Alzheimer’s disease affects some 5 million people in the United States and as our population ages, doctors estimate those affected will more than double by 2050. A new drug might offer new hope.
With coffee in hand, Mike Hughbanks is ready for his workout. “I do crossword puzzles every morning," he said. His workout doesn’t involve weights or machines. “It helps me mentally. It keeps my brain active."
For as long as Mike can remember, his brain was always razor sharp. “I had a very high IQ."
For decades he was a finance executive in Omaha - most recently, the Chief Operating Officer at Diversified Financial. Then he noticed a change.
"I was leaving my coffee cup in places in the office, taking file folders to the wrong people - knew something was not quite right."
It wasn't. Mike was diagnosed with early on-set Alzheimer's.
“Give me the prescription,” was his response to the news. “I'll take it. Everything will be fine. But that's when we kind of had the brutal awakening, well Mike, there is no pill. There is no cure for Alzheimers."
There is no cure but soon there could some hope.
Dr. Daniel Murman is a neurologist with UNMC. He's been studying a new drug that can help patients like Mike.
“The drug is aducanumab,” he said. “It was targeted for people who have very mild symptoms we call mild cognitive impairment."
Alzheimer's is a degenerative disease that affects circuits of the brain like memory and eventually progresses to impact other aspects of thinking. In clinical tests, aducanumab given to patients monthly by IV has proven effective.
"People getting the drug seemed to have less change in their memory and everyday function. It seemed to slow down the progression of their problem by about 30%."
At 58-years-old, Mike says he was supposed to be focusing on retirement and enjoying the last years of his career, "and then all of a sudden it just like comes to an end,” he said. “And it's like, OK, well, this isn't where we wanted to be."
He's taking life day-by-day but he can't help worrying about his memory.
"Day-to-day, um, the small things, we haven't noticed a lot of change."
But, he says a new drug on the horizon could bring hope, whether it be for him or someone else.
"In my lifetime I would love to see that first survivor - the first person that can say that ‘I am cured.
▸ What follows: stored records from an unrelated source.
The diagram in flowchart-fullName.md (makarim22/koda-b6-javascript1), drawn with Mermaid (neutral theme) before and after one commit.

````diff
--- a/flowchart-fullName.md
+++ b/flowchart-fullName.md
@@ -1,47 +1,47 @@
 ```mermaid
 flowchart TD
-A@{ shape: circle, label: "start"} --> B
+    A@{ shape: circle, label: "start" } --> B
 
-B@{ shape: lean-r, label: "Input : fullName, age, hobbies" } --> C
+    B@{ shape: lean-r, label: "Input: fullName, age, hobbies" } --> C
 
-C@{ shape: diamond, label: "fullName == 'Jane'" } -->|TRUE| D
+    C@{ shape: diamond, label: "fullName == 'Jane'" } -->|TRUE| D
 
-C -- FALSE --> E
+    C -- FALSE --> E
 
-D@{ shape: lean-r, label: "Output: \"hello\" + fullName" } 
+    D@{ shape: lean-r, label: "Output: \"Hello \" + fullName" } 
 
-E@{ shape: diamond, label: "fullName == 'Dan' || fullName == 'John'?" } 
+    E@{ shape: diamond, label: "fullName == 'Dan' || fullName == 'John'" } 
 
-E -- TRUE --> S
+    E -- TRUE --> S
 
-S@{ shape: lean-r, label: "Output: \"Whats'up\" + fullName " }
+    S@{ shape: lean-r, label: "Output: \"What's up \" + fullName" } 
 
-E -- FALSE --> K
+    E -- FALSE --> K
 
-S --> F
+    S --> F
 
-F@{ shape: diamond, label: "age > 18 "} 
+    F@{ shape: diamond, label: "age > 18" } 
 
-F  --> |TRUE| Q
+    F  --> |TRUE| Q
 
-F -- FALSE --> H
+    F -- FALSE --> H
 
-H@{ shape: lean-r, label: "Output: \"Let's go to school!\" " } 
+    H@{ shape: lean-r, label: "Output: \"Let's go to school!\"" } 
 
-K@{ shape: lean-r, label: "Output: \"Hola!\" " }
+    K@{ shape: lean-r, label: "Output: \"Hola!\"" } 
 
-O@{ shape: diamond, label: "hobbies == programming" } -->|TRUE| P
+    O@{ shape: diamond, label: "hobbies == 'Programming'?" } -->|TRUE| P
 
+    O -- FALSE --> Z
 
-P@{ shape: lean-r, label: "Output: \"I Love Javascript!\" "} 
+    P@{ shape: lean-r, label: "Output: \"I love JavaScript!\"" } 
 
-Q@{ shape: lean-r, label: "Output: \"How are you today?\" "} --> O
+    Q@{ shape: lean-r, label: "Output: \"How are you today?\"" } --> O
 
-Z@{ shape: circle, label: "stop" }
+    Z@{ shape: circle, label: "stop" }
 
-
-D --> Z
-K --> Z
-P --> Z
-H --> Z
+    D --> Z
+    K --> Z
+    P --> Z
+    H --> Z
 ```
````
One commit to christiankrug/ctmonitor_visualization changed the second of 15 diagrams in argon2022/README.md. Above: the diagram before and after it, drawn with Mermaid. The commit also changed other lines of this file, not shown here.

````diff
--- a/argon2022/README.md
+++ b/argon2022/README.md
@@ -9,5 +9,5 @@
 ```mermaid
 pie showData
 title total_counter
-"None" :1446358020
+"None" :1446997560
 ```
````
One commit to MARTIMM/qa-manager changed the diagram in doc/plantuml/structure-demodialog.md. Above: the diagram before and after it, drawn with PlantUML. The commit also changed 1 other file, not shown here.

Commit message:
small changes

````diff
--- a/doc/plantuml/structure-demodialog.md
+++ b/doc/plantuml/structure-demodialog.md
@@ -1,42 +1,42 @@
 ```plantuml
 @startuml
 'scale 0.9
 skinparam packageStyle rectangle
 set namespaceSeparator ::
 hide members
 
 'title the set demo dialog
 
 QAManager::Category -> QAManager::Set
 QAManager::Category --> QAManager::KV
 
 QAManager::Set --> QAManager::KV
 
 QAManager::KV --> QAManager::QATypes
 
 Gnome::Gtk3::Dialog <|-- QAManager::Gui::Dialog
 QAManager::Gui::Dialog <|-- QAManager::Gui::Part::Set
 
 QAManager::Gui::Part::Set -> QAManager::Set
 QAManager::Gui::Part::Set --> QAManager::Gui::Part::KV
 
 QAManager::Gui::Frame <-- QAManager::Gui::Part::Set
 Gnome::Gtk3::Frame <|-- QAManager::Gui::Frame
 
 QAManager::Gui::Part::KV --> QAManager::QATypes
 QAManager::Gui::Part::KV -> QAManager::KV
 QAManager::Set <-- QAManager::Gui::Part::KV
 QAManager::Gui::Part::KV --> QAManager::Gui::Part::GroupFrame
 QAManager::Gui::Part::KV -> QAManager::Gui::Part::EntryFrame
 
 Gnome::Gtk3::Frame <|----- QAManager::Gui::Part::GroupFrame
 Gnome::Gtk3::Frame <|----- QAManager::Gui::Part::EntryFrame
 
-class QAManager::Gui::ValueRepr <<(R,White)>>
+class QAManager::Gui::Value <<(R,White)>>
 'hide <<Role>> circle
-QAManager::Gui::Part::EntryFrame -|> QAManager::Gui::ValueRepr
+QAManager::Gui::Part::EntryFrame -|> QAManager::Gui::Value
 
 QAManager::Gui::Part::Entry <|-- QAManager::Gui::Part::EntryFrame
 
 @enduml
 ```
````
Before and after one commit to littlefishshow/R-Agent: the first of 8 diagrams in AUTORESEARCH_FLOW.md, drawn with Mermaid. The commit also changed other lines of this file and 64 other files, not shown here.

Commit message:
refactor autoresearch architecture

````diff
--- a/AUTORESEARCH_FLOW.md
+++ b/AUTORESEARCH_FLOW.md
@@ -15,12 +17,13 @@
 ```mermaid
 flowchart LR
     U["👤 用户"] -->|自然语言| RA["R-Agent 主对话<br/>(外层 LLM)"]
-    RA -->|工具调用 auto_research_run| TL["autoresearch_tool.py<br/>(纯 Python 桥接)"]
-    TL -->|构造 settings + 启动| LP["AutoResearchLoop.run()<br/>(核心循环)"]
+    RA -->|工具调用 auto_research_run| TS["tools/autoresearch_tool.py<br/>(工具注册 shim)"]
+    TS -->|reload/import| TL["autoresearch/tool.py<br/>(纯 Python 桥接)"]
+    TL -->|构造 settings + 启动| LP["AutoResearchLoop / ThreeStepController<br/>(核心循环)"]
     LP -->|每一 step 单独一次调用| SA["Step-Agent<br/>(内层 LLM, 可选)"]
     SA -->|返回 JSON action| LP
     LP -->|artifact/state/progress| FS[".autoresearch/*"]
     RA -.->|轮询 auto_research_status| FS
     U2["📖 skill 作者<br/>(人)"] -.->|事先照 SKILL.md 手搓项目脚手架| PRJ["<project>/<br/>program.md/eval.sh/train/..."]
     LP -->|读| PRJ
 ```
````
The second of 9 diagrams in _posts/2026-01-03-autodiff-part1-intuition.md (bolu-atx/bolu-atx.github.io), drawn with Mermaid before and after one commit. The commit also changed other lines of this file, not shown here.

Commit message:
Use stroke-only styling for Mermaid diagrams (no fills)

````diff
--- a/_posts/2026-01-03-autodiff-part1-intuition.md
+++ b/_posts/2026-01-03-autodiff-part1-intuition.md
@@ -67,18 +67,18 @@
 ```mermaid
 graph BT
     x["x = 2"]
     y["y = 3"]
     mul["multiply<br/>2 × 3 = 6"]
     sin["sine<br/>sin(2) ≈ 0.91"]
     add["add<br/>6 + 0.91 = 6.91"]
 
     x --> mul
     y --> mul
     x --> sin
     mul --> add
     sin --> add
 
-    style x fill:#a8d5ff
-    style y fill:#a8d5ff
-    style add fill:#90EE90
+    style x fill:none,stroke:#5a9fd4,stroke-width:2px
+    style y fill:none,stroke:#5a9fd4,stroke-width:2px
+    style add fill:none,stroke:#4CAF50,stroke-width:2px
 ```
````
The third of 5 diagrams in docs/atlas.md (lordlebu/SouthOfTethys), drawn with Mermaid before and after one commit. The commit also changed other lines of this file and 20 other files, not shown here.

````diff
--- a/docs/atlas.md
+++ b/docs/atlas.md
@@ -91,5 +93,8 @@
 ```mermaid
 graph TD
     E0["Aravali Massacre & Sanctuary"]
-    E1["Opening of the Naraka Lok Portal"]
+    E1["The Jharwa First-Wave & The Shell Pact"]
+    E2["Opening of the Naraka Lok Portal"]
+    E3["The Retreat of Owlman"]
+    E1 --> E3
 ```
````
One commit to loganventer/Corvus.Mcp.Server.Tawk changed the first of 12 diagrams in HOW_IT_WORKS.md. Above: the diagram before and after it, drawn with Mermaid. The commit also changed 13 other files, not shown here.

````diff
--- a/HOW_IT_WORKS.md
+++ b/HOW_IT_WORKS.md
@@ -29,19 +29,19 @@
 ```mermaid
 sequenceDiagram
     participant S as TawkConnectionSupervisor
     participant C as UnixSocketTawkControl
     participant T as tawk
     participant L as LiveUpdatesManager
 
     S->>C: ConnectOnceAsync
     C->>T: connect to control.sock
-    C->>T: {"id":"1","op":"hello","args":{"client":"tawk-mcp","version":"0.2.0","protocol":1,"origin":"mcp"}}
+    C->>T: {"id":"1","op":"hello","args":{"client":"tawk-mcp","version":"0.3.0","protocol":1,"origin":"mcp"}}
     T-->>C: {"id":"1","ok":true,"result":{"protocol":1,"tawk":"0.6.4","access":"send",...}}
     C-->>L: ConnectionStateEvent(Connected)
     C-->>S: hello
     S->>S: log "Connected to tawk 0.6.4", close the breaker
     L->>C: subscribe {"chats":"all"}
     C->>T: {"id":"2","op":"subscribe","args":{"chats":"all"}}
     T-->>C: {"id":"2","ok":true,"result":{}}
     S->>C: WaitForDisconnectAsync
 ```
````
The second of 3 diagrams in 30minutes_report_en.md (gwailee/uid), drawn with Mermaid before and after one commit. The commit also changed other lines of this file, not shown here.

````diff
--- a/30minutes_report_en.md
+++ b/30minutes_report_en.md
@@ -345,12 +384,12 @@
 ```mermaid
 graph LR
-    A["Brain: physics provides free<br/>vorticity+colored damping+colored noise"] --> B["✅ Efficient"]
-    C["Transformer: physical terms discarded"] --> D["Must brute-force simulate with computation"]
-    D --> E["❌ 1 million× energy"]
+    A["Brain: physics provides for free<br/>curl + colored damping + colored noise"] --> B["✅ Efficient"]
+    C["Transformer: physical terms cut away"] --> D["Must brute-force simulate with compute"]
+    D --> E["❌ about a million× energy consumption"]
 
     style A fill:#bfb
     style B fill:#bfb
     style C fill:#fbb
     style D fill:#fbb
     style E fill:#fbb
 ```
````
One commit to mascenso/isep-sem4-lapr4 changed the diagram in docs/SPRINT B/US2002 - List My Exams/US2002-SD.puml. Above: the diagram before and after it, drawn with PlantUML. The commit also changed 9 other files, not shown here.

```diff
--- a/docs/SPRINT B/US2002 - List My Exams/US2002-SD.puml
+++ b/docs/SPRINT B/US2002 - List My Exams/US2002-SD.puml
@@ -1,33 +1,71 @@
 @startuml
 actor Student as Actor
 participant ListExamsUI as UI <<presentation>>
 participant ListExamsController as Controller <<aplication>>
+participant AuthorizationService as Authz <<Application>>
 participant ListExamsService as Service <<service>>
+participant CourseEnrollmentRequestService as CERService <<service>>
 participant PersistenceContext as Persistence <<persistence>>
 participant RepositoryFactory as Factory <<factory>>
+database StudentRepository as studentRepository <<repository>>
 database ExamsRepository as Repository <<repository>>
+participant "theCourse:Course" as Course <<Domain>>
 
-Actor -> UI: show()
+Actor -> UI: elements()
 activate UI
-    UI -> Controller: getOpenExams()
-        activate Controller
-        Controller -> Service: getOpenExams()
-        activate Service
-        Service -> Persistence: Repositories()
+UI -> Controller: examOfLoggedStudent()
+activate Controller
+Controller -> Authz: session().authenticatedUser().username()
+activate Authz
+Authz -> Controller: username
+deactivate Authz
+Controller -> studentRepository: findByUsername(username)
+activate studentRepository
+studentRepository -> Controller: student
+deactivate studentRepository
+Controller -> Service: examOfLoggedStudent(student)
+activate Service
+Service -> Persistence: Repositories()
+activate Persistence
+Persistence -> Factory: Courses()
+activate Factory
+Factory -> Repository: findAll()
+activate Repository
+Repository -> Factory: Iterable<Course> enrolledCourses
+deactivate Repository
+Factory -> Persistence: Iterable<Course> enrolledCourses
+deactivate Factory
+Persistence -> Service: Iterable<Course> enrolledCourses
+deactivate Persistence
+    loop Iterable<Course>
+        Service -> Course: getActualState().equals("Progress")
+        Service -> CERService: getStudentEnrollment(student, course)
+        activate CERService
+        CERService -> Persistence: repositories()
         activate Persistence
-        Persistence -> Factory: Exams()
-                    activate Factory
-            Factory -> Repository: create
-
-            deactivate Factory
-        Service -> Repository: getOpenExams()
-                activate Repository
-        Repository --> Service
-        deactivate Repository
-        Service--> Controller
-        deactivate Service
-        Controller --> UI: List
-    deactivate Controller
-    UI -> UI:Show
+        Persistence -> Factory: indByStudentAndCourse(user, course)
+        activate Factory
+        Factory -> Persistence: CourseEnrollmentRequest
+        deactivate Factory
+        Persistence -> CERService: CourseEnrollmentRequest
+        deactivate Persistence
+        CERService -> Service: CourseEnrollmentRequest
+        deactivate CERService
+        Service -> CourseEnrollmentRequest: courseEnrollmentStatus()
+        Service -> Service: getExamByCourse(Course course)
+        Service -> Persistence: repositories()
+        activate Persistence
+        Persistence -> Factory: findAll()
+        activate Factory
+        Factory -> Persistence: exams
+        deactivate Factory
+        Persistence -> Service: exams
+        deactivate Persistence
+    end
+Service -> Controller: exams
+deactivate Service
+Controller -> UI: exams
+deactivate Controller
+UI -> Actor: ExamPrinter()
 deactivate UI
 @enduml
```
I do not have Alzheimer's anymore.’ That's kind of my dream."
Biogen is in the process of seeking approval for aducanumab but Dr. Murman said it will be at least a year-and-a-half before the drug is available.